## Recorded data:
• • •

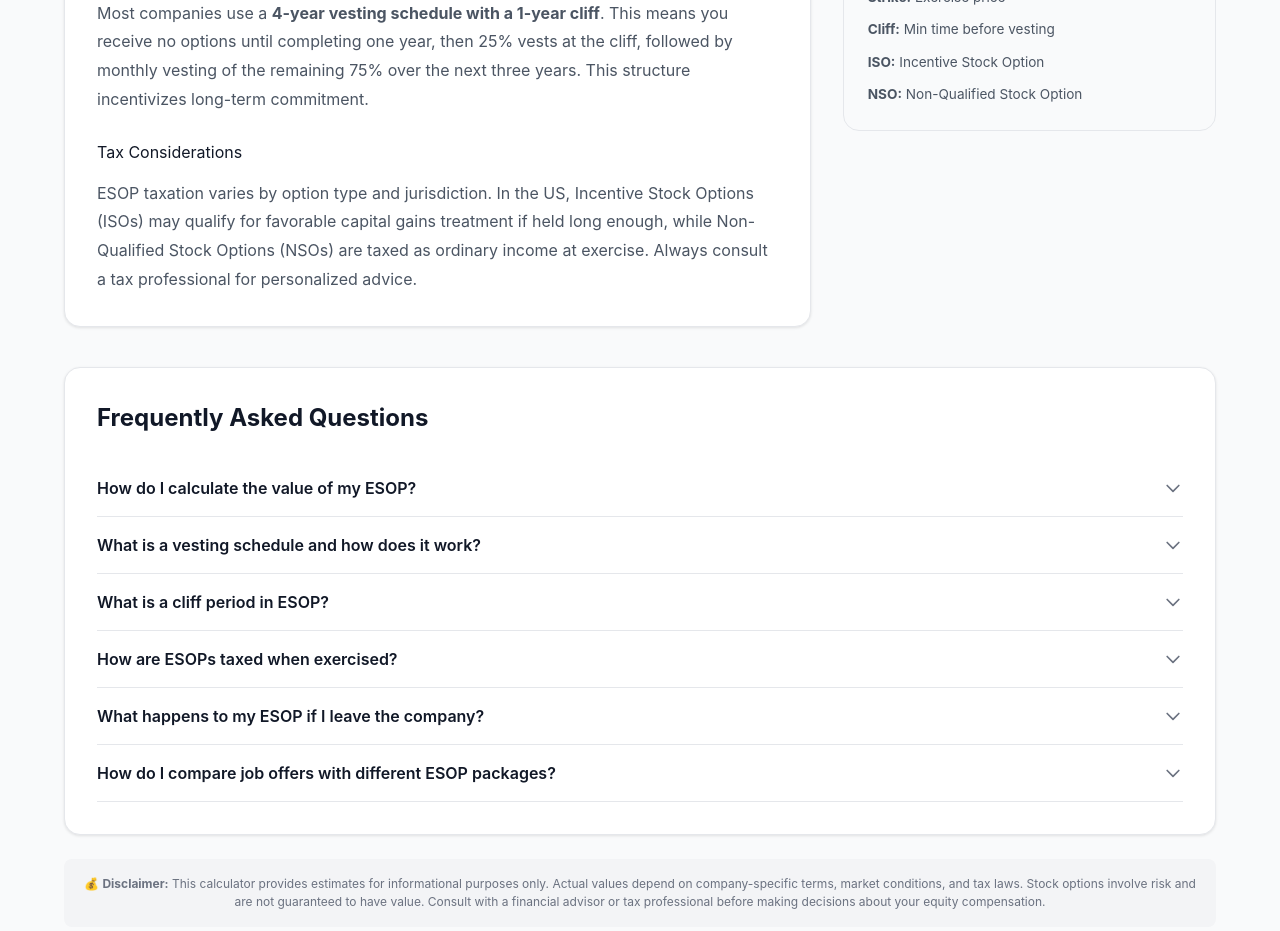
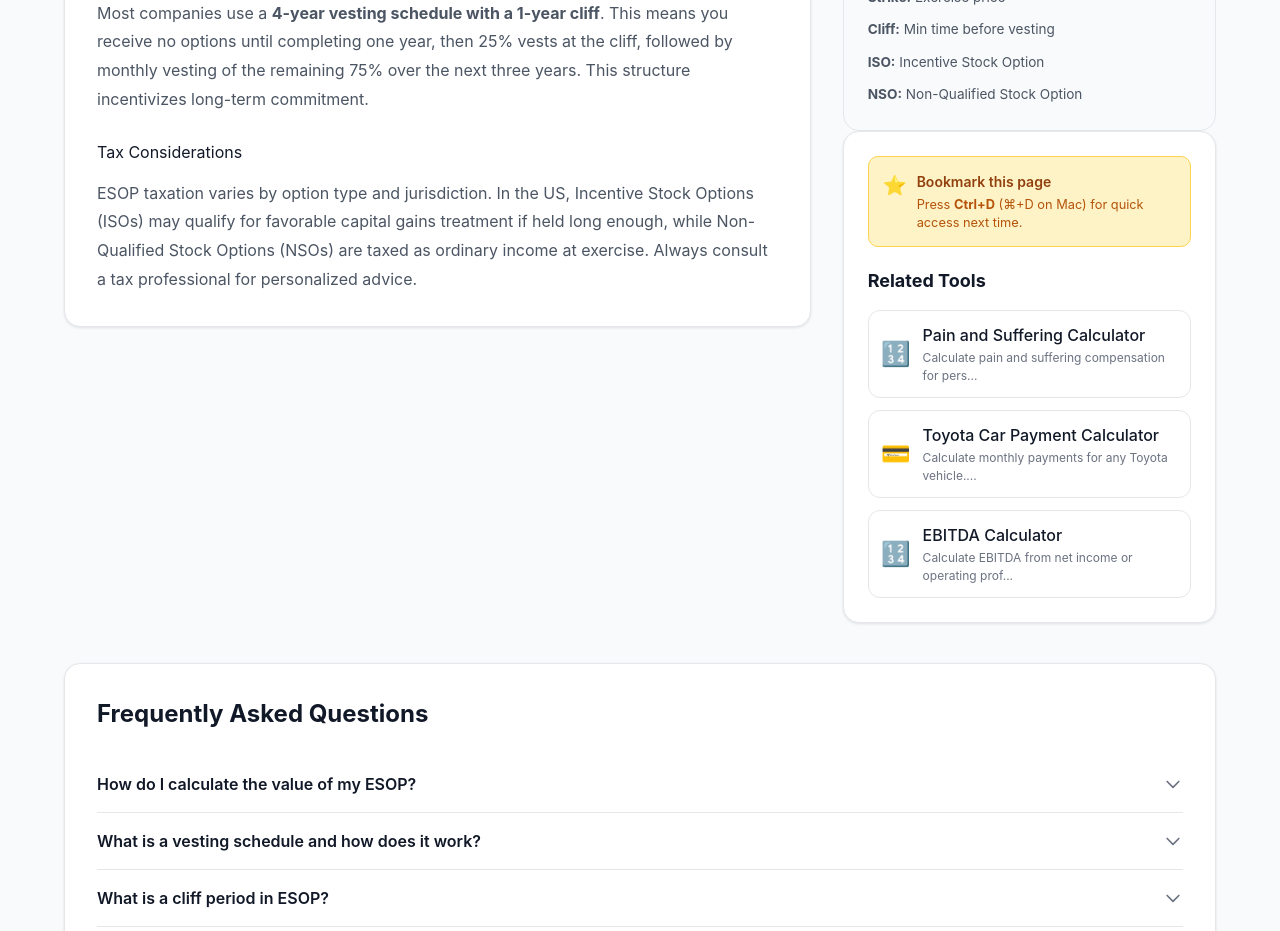
Before and after one commit to kekelele19851224-lgtm/free-tools-hub, a Next.js app: page /esop-calculator in a window 1280 px wide. Shown: the part 2000-2931 px from the top of the page. Built offline with nearby package versions, Linux system fonts and the light colour scheme.

Commit message:
fix(esop-calculator): add RelatedTools component to sidebar

```diff
--- a/app/esop-calculator/page.tsx
+++ b/app/esop-calculator/page.tsx
@@ -2,6 +2,7 @@
 
 import { useState, useMemo } from "react";
 import Link from "next/link";
+import RelatedTools from "@/components/RelatedTools";
 
 // FAQ data
 const faqs = [
@@ -1347,6 +1348,8 @@ export default function ESOPCalculator() {
                 <p style={{ margin: 0 }}><strong>NSO:</strong> Non-Qualified Stock Option</p>
               </div>
             </div>
+
+            <RelatedTools currentUrl="/esop-calculator" currentCategory="Finance" />
           </div>
         </div>
 
```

• • •

## Assignment:
Each entry above should be copied exactly. The pictures should not.

## Task result:
Before and after one commit to kekelele19851224-lgtm/free-tools-hub, a Next.js app: page /esop-calculator in a window 1280 px wide. Shown: the part 2000-2931 px from the top of the page. Built offline with nearby package versions, Linux system fonts and the light colour scheme.

Commit message:
fix(esop-calculator): add RelatedTools component to sidebar

```diff
--- a/app/esop-calculator/page.tsx
+++ b/app/esop-calculator/page.tsx
@@ -2,6 +2,7 @@
 
 import { useState, useMemo } from "react";
 import Link from "next/link";
+import RelatedTools from "@/components/RelatedTools";
 
 // FAQ data
 const faqs = [
@@ -1347,6 +1348,8 @@ export default function ESOPCalculator() {
                 <p style={{ margin: 0 }}><strong>NSO:</strong> Non-Qualified Stock Option</p>
               </div>
             </div>
+
+            <RelatedTools currentUrl="/esop-calculator" currentCategory="Finance" />
           </div>
         </div>
 
```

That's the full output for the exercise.